- Opening Delimiter -
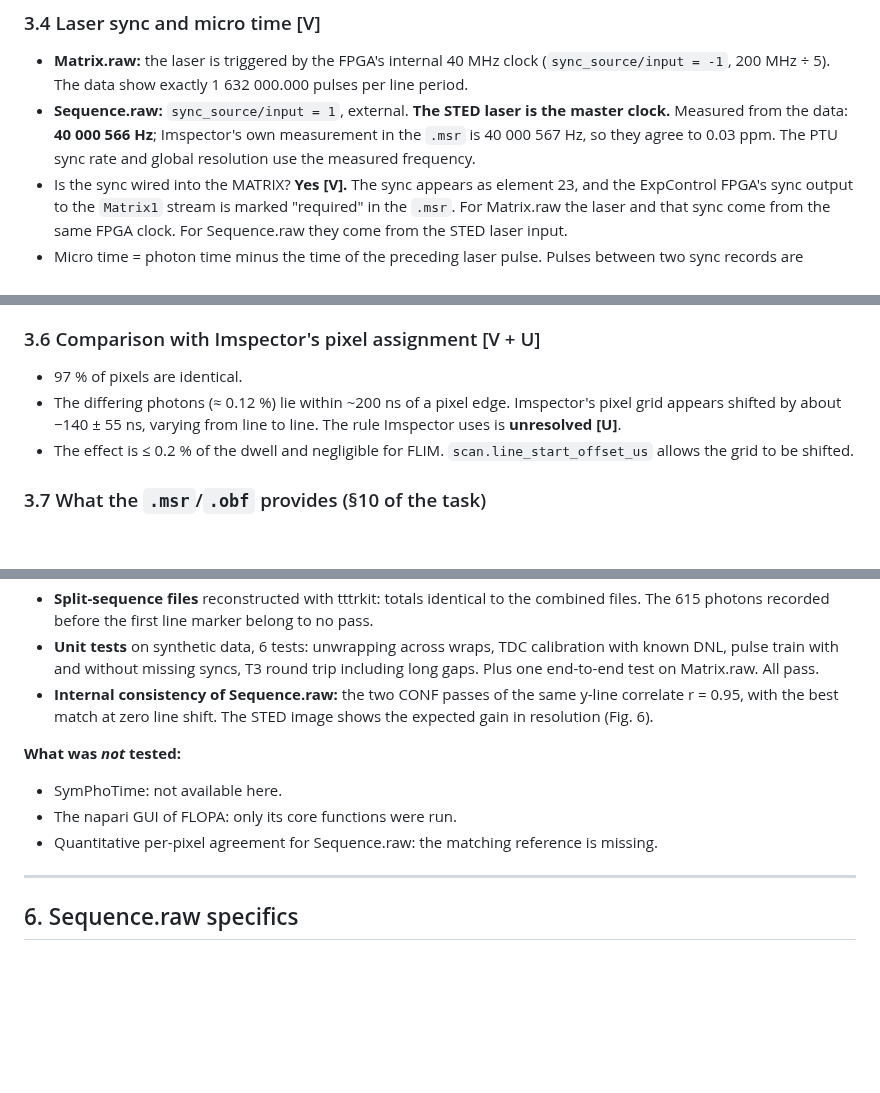
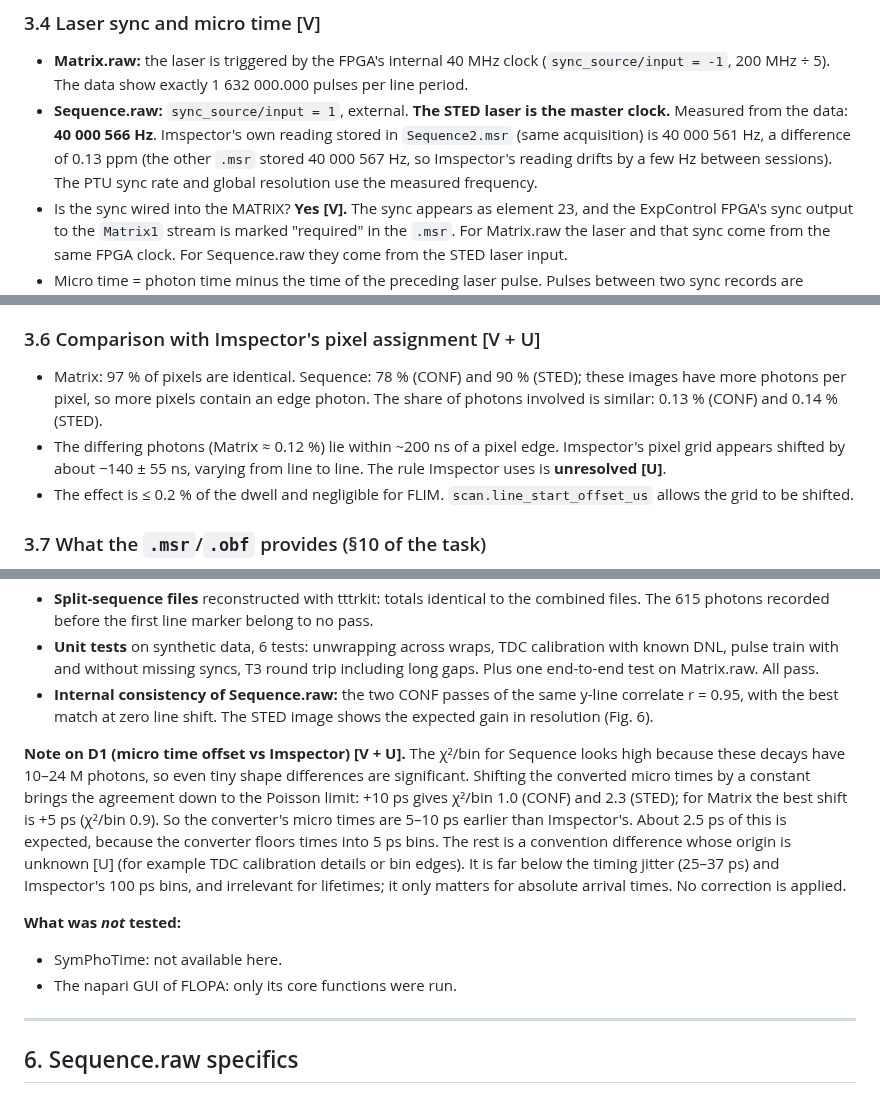
Before and after one commit to irigi/matrix2ptu, a Markdown page: docs/REPORT.md, 3 parts joined by grey strips. Drawn GitHub-style; blank space fills up the shorter version.

```diff
--- a/docs/REPORT.md
+++ b/docs/REPORT.md
@@ -128,8 +134,9 @@ The calibration tables are saved with each conversion and can be re-used.
   (`sync_source/input = -1`, 200 MHz ÷ 5). The data show exactly 1 632 000.000 pulses per
   line period.
 * **Sequence.raw:** `sync_source/input = 1`, external. **The STED laser is the master
-  clock.** Measured from the data: **40 000 566 Hz**; Imspector's own measurement in the
-  `.msr` is 40 000 567 Hz, so they agree to 0.03 ppm. The PTU sync rate and global
+  clock.** Measured from the data: **40 000 566 Hz**. Imspector's own reading stored in
+  `Sequence2.msr` (same acquisition) is 40 000 561 Hz, a difference of 0.13 ppm (the other
+  `.msr` stored 40 000 567 Hz, so Imspector's reading drifts by a few Hz between sessions). The PTU sync rate and global
   resolution use the measured frequency.
 * Is the sync wired into the MATRIX? **Yes [V].** The sync appears as element 23, and the
   ExpControl FPGA's sync output to the `Matrix1` stream is marked "required" in the `.msr`.
@@ -158,8 +165,10 @@ The calibration tables are saved with each conversion and can be re-used.
 
 ### 3.6 Comparison with Imspector's pixel assignment [V + U]
 
-* 97 % of pixels are identical.
-* The differing photons (≈ 0.12 %) lie within ~200 ns of a pixel edge. Imspector's pixel
+* Matrix: 97 % of pixels are identical. Sequence: 78 % (CONF) and 90 % (STED); these
+  images have more photons per pixel, so more pixels contain an edge photon. The share of
+  photons involved is similar: 0.13 % (CONF) and 0.14 % (STED).
+* The differing photons (Matrix ≈ 0.12 %) lie within ~200 ns of a pixel edge. Imspector's pixel
   grid appears shifted by about −140 ± 55 ns, varying from line to line. The rule
   Imspector uses is **unresolved [U]**.
 * The effect is ≤ 0.2 % of the dwell and negligible for FLIM. `scan.line_start_offset_us`
@@ -278,10 +287,20 @@ Additional checks:
   r = 0.95, with the best match at zero line shift. The STED image shows the expected gain
   in resolution (Fig. 6).
 
+**Note on D1 (micro time offset vs Imspector) [V + U].** The χ²/bin for Sequence looks
+high because these decays have 10–24 M photons, so even tiny shape differences are
+significant. Shifting the converted micro times by a constant brings the agreement down to
+the Poisson limit: +10 ps gives χ²/bin 1.0 (CONF) and 2.3 (STED); for Matrix the best
+shift is +5 ps (χ²/bin 0.9). So the converter's micro times are 5–10 ps earlier than
+Imspector's. About 2.5 ps of this is expected, because the converter floors times into
+5 ps bins. The rest is a convention difference whose origin is unknown [U] (for example
+TDC calibration details or bin edges). It is far below the timing jitter (25–37 ps) and
+Imspector's 100 ps bins, and irrelevant for lifetimes; it only matters for absolute
+arrival times. No correction is applied.
+
 **What was *not* tested:**
 * SymPhoTime: not available here.
 * The napari GUI of FLOPA: only its core functions were run.
-* Quantitative per-pixel agreement for Sequence.raw: the matching reference is missing.
 
 ---
 
```
Also changed, not shown: other parts of docs/REPORT.md (+19 -13 lines), README.md (+2 -1 lines), docs/BACKLOG.md (added, +32 -0 lines), docs/figures/f6_sequence.png, 2 other files.
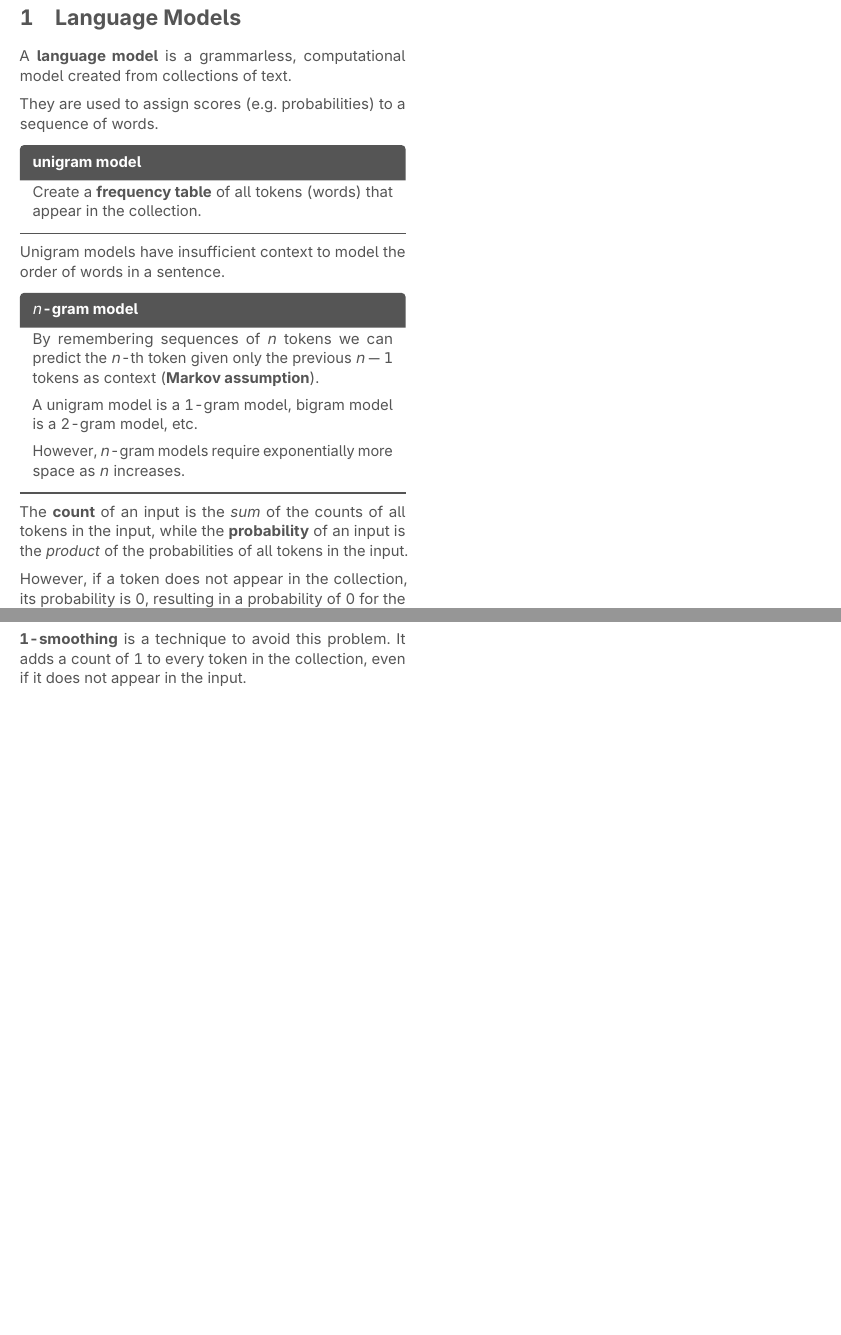
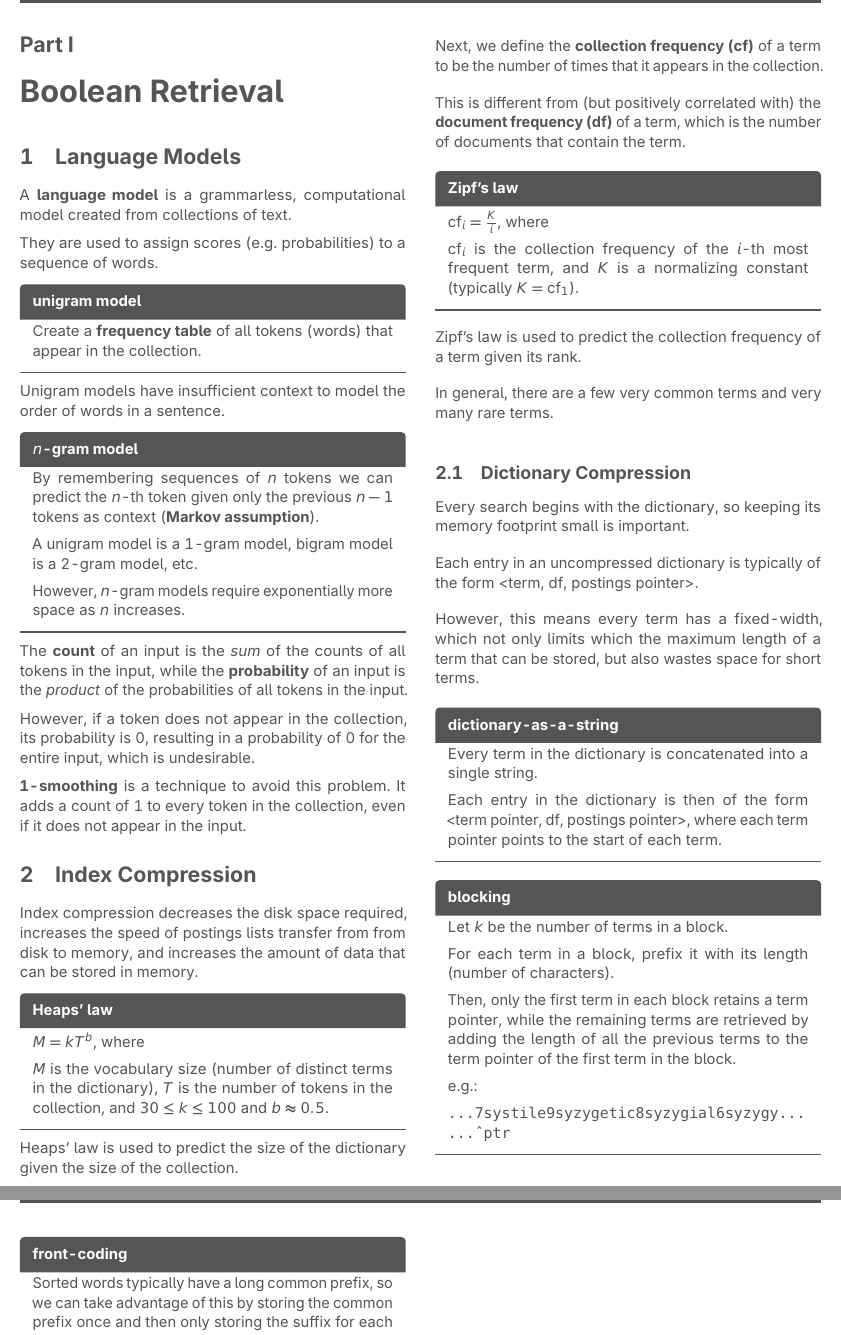
Before and after one commit to jontmy/cs3245, a LaTeX document (src/cs3245.tex, which reads src/index-compression.tex): two parts of page 2 of 2 before the commit and two parts of pages 2 and 3 of 3 after it, joined at a grey line, cut at the place of the change, the shorter picture padded with empty space. Compiled offline with pdfLaTeX.

Commit message:
feat: add week 6 notes

```diff
--- a/src/cs3245.tex
+++ b/src/cs3245.tex
@@ -167,6 +167,9 @@
 \newpage
 \pagenumbering{arabic} % re-add page numbering
 \begin{multicols*}{2}
+    \part{Boolean Retrieval}
     \input{language-models.tex}
+    \input{index-compression.tex}
+    \part{Ranked Retrieval}
 \end{multicols*}
 \end{document}
--- /dev/null
+++ b/src/index-compression.tex
@@ -0,0 +1,56 @@
+\section{Index Compression}
+Index compression decreases the disk space required, increases the speed of postings lists transfer from from disk to memory, and increases the amount of data that can be stored in memory.
+
+\begin{defn}{Heaps' law}
+    $M = kT^b$, where
+
+    $M$ is the vocabulary size (number of distinct terms in the dictionary),
+    $T$ is the number of tokens in the collection,
+    and $30 \leq k \leq 100$ and $b \approx 0.5$.
+\end{defn}
+
+Heaps' law is used to predict the size of the dictionary given the size of the collection.
+
+Next, we define the \textbf{collection frequency (cf)} of a term to be the number of times that it appears in the collection.
+
+This is different from (but positively correlated with) the \textbf{document frequency (df)} of a term, which is the number of documents that contain the term.
+
+\begin{defn}{Zipf's law}
+    $\text{cf}_i = \frac{K}{i}$, where
+
+    $\text{cf}_i$ is the collection frequency of the $i$-th most frequent term,
+    and $K$ is a normalizing constant (typically $K = \text{cf}_1$).
+\end{defn}
+
+Zipf's law is used to predict the collection frequency of a term given its rank.
+
+In general, there are a few very common terms and very many rare terms.
+
+\subsection{Dictionary Compression}
+Every search begins with the dictionary, so keeping its memory footprint small is important.
+
+Each entry in an uncompressed dictionary is typically of the form <term, df, postings pointer>.
+
+However, this means every term has a fixed-width, which not only limits which the maximum length of a term that can be stored, but also wastes space for short terms.
+
+\begin{defn}{dictionary-as-a-string}
+    Every term in the dictionary is concatenated into a single string.
+
+    Each entry in the dictionary is then of the form <term pointer, df, postings pointer>, where each term pointer points to the start of each term.
+\end{defn}
+
+\begin{defn}{blocking}
+    Let $k$ be the number of terms in a block.
+
+    For each term in a block, prefix it with its length (number of characters).
+
+    Then, only the first term in each block retains a term pointer, while the remaining terms are retrieved by adding the length of all the previous terms to the term pointer of the first term in the block.
+
+    e.g.:
+
+    \code{...7systile9syzygetic8syzygial6syzygy...} \\
+    \code{...\^{}ptr}
+\end{defn}
+
+\begin{defn}{front-coding}
+    Sorted words typically have a long common prefix, so we can take advantage of this by storing the common prefix once and then only storing the suffix for each word.
@@ -0,0 +66 @@
+\end{defn}
```
Also changed, not shown: src/cs3245.pdf, src/index-compression.tex (38 more changed lines).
- Closing Delimiter -
▸ **EXERCISE DIRECTIONS**
Number of lines holding "resolution" in the listing above: work it out and give that number alone.

▸ **RESULT BELOW**
2